cruise-couch-jump-oprah.jpgLiz Strauss posed an interesting question the other day that got me thinking. Let’s expand on it here.

If you were on Oprah’s Show today, what would you plug?

I’ll be the first to admit that I started out with a big long diatribe about people who let the problems with their physical bodies get them down and dictate and unnecessarily limit what they can do. I thought it was pretty well-written, but I was going to re-read it with fresh eyes and perspective to see if I was being too harsh.

In the end, I just plain forgot to hit ‘Save’ on my draft and closed the browser tab. All I was left with was that first paragraph, not even the quote. What you, dear readers, get as a result, is a much more powerful message from someone very much like me. Oh, and I was probably too harsh in my original draft.

First off, here is what I left on Liz’s post:

Perfectly PetersenI would plug about how to let your handicaps transform your identity, but not become your identity.

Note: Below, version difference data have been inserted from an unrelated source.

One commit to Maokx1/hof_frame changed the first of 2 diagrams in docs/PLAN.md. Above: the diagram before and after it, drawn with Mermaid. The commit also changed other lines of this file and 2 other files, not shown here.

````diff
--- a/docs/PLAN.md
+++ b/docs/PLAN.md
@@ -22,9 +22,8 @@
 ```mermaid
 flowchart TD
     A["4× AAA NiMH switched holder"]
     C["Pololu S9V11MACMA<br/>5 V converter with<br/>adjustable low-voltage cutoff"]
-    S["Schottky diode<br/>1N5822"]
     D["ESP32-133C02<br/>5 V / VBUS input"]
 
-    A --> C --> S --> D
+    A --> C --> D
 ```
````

Too many people become the diabetic, the one with the limp, you name it, some people ARE their problems in life.

We need to embrace what is wrong with us and overcome them to become someone, something, greater than the handicap that hinders those who dwell on their problems.

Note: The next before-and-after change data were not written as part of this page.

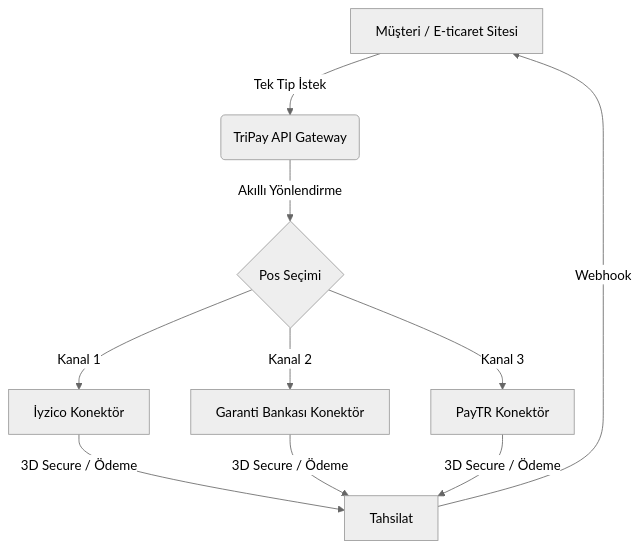
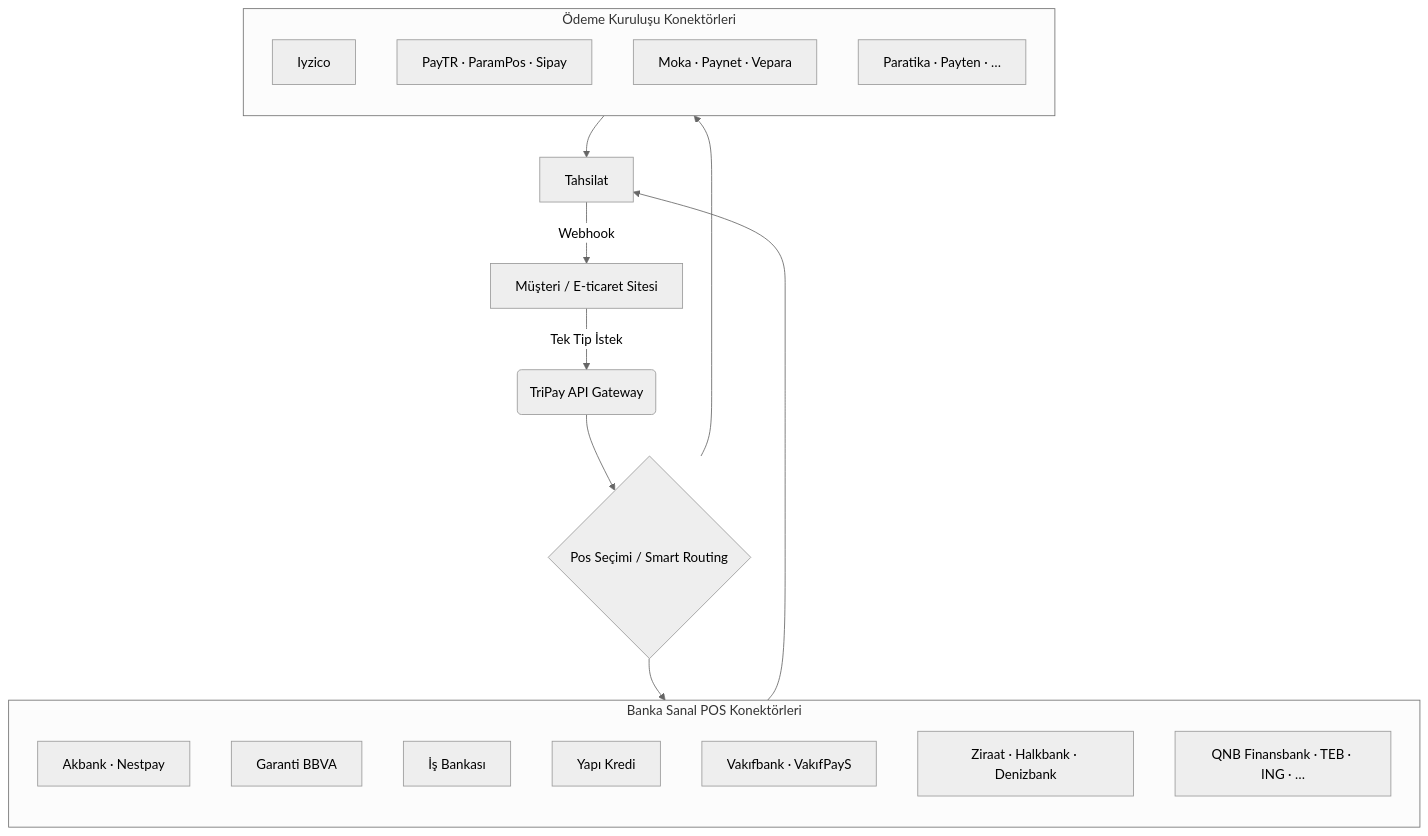
Before and after one commit to mehmetunal/tripay: the first of 7 diagrams in docs/TriPay_Proje_Dokumani.md, drawn with Mermaid (neutral theme). The commit also changed other lines of this file and 1 other file, not shown here.

````diff
--- a/docs/TriPay_Proje_Dokumani.md
+++ b/docs/TriPay_Proje_Dokumani.md
@@ -135,10 +135,29 @@
 ```mermaid
 flowchart TD
     A[Müşteri / E-ticaret Sitesi] -->|Tek Tip İstek| B(TriPay API Gateway)
-    B -->|Akıllı Yönlendirme| C{Pos Seçimi}
-    C -->|Kanal 1| D[İyzico Konektör]
-    C -->|Kanal 2| E[Garanti Bankası Konektör]
-    C -->|Kanal 3| F[PayTR Konektör]
-    D & E & F -->|3D Secure / Ödeme| G[Tahsilat]
+    B --> C{Pos Seçimi / Smart Routing}
+    C --> BANK
+    C --> KURULUS
+    BANK --> G[Tahsilat]
+    KURULUS --> G
     G -->|Webhook| A
+
+    subgraph BANK["Banka Sanal POS Konektörleri"]
+        direction TB
+        B1[Akbank · Nestpay]
+        B2[Garanti BBVA]
+        B3[İş Bankası]
+        B4[Yapı Kredi]
+        B5[Vakıfbank · VakıfPayS]
+        B6[Ziraat · Halkbank · Denizbank]
+        B7[QNB Finansbank · TEB · ING · …]
+    end
+
+    subgraph KURULUS["Ödeme Kuruluşu Konektörleri"]
+        direction TB
+        K1[Iyzico]
+        K2[PayTR · ParamPos · Sipay]
+        K3[Moka · Paynet · Vepara]
+        K4[Paratika · Payten · …]
+    end
 ```
````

Basically, I am of the opinion that there are too many weaklings out there that make their issues the focus of their life and put it in everyone else’s face, too. By the time most people find out that I have cystic fibrosis, they are either amazed that I’m still alive or ticked off at me for “leading them” to think that I had a cold for the last few months. At typical comment from a new friend witnessing their first Jesse-spaz goes like this:

Friend: Wow! Got a touch of something, there? I just got over something last week myself. I know how you feel.
Me: Nah, I’ve had this for 28 years. I’m pretty used to it. I think it’s here to stay.

Notice the complete lack of seeking sympathy? I want to be judged for who I am, what I can do, rather than making provisions for anything related to the knowledge of my CF. The only time that is appropriate is when there are actual trials and suffering, such as another sinus surgery or a couple of nights in the hospital. It just needs to go along with some understanding that I’m having a bit of a rough time, it’s nothing new, and I appreciate your concern. The only special treatment will come from the doctor’s orders, not me.

That said, Mrs. Petersen has found some great information on some forums and a couple of new blogs. I went to a couple of them this weekend and found this gem on Breathe 4 Tomorrow, which sums up my idea as perfectly as I ever could. From Two Types of CFers:

I have come to the conclusion that there are two types of CFers out there. The first group are the patients that really have a negative outlook on their disease and use their disease as a crutch, as an excuse. These are the people who look for sympathy because of their CF. I find that these people are often sick. I believe this could be because of their outlook on their disease.

The second group are those people who have the attitude of “This disease does not define me, nor limit me, the only thing this disease does is MAKE ME STRONGER!!” I enjoy talking with these people. This is the energy that BREATHE 4 TOMORROW wants to bring into the CF community. I feel like if we could start showing the little ones with CF that it is NOT a death sentence and that they are going to live long fuller lives, that our community is going to grow older and older and sstronger and stronger… I consider myself one of these people, I have my hard times and I get down sometimes when I am sick or when I have to go home because I have to do my breathing treatments, but I can usually pull myself right out of it… I welcome each new day with a smile and I say “thank you” and I say it out loud… and on top of it… I FEEL IT!!

This leads me to a few questions for you, so please let me (heck… us, for that matter) know what you think of this conclusion. Am I wrong to not tell people upon introductions in a small group or couples outing? What about the workplace? I try to not think of CF if I can at all help it, but some would think that’s not accepting who I am.

What do you say?